— Angie Bauman, assistant professor of Christian education and director of student services for the seminary’s North Georgia Hub
— Ian Jones, professor of psychology and counseling, occupying the Baptist Community Ministries’ chair of pastoral counseling
— Chris Turner, assistant professor of voice
— Damian Emetuche, assistant professor of church planting, director of the Cecil B. Day Center for Church Planting, and Nehemiah Project national missionary with the North American Mission Board
— Randy Stone, associate professor of Christian education and director of the doctor of educational ministry program
— Bob Welch, professor of church administration and chair of the Christian education division.
In addition, the following longtime NOBTS professors were honored for their milestone years of service:
— For 10 years of service, Bill Day, professor of evangelism and church health and associate director of the Leavell Center for Evangelism and Church Health; Steve Echols, professor of leadership occupying the Nelson L. Price Chair of Leadership and director of the North Georgia Hub; and Archie England, professor of Old Testament and Hebrew occupying the J. Wash Watts Chair of Old Testament and Hebrew and director of the Baptist College Partnership Program.
— For 15 years, Jerry Barlow, professor of preaching and pastoral work and dean of graduate studies, and Michael Sharp, professor of worship studies at the North Georgia Hub.
— For 20 years, Charlie Ray, professor of New Testament and Greek and associate dean of research doctoral programs.
— For 25 years, Dennis Cole, professor of Old Testament and archaeology occupying the McFarland Chair of Archaeology and chair of the division of biblical studies.
NOBTS president Chuck Kelley also recognized Jeanine Bozeman, professor of social work, for her many years of teaching at New Orleans Seminary. Though technically retired, Bozeman has continued to teach at the seminary, and this fall marks her 25th year as well.
Reported by Frank Michael McCormack, a writer for New Orleans Baptist Theological Seminary.
FORT WORTH, Texas — Using Jesus’ words concerning John the Baptist found in Matthew 11:1-11, Southwestern Baptist Theological Seminary president Paige Patterson challenged students toward boldness and faithfulness in ministry during the school’s fall convocation Aug. 25.

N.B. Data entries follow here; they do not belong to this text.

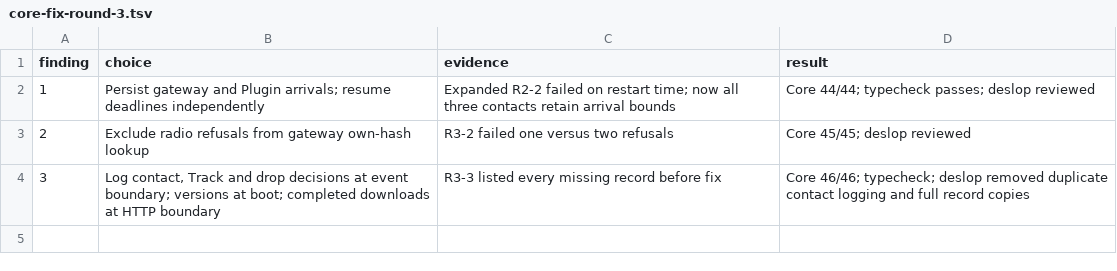
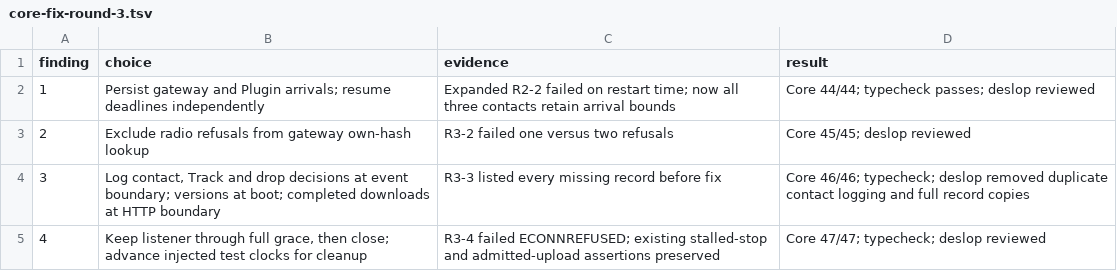
Before and after one commit to atlas-field-systems/atlas, a TSV file: .audit/core-fix-round-3.tsv, drawn as a sheet; the diff names each change by its address in the sheet, - before the commit and + after, or states it on an @@ line.

Commit message:
Answer new connections throughout the stop grace period

```diff
--- a/.audit/core-fix-round-3.tsv
+++ b/.audit/core-fix-round-3.tsv
+row 5: 4 | Keep listener through full grace, then close; advance injected test clocks for cleanup | R3-4 failed ECONNREFUSED; existing stalled-stop and admitted-upload assertions preserved | Core 47/47; typecheck; deslop reviewed
```
Also changed, not shown: 6 other files.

“If you have come to school expecting softness and favor,” Patterson said, “you need to transfer tomorrow to a different institution; it will not be given here.
“As a matter of fact, we’re going to put you through boot camp because I am responsible for seeing to it that you stay spiritually alive when under spiritual attack to the ends of the earth. And I intend to do my best to carry out our responsibility, and it isn’t going to be easy for you or for me.”
John the Baptist lived a simple life and declared a simple yet profound message. He demonstrated great courage, even at the cost of his life, to speak God’s words.
“To be a real prophet of God means that you have no other message than the Word of the Lord,” Patterson said. “If God didn’t say it, you don’t say it. If God did say it, you must say it.”
“You are not a servant for money. You are not a servant for ease. You are not asserting your rights. If you’re going to be a prophet of God, it’s got to be a commitment like John the Baptist’s.”
Just as John the Baptist prepared people for the coming of Christ, Patterson said, so also do ministers announce the second coming of Christ.
“Make no mistake about it,” Patterson said. “It is a dangerous calling, [but] it is an adventuresome calling.”
Eight professors elected to faculty during the spring trustee meeting signed their names to the memorial book of faculty service, signifying their affirmation of the seminary’s articles of faith, the Baptist Faith & Message 2000. Professors included Travis Dickinson, Thomas Kiker, Evan Lenow, Charles Carpenter, Frank Catanzaro, Thomas Davis, Patricia Nason and Patricia Ennis.
Reported by Keith Collier, director of news and information for Southwestern Baptist Theological Seminary.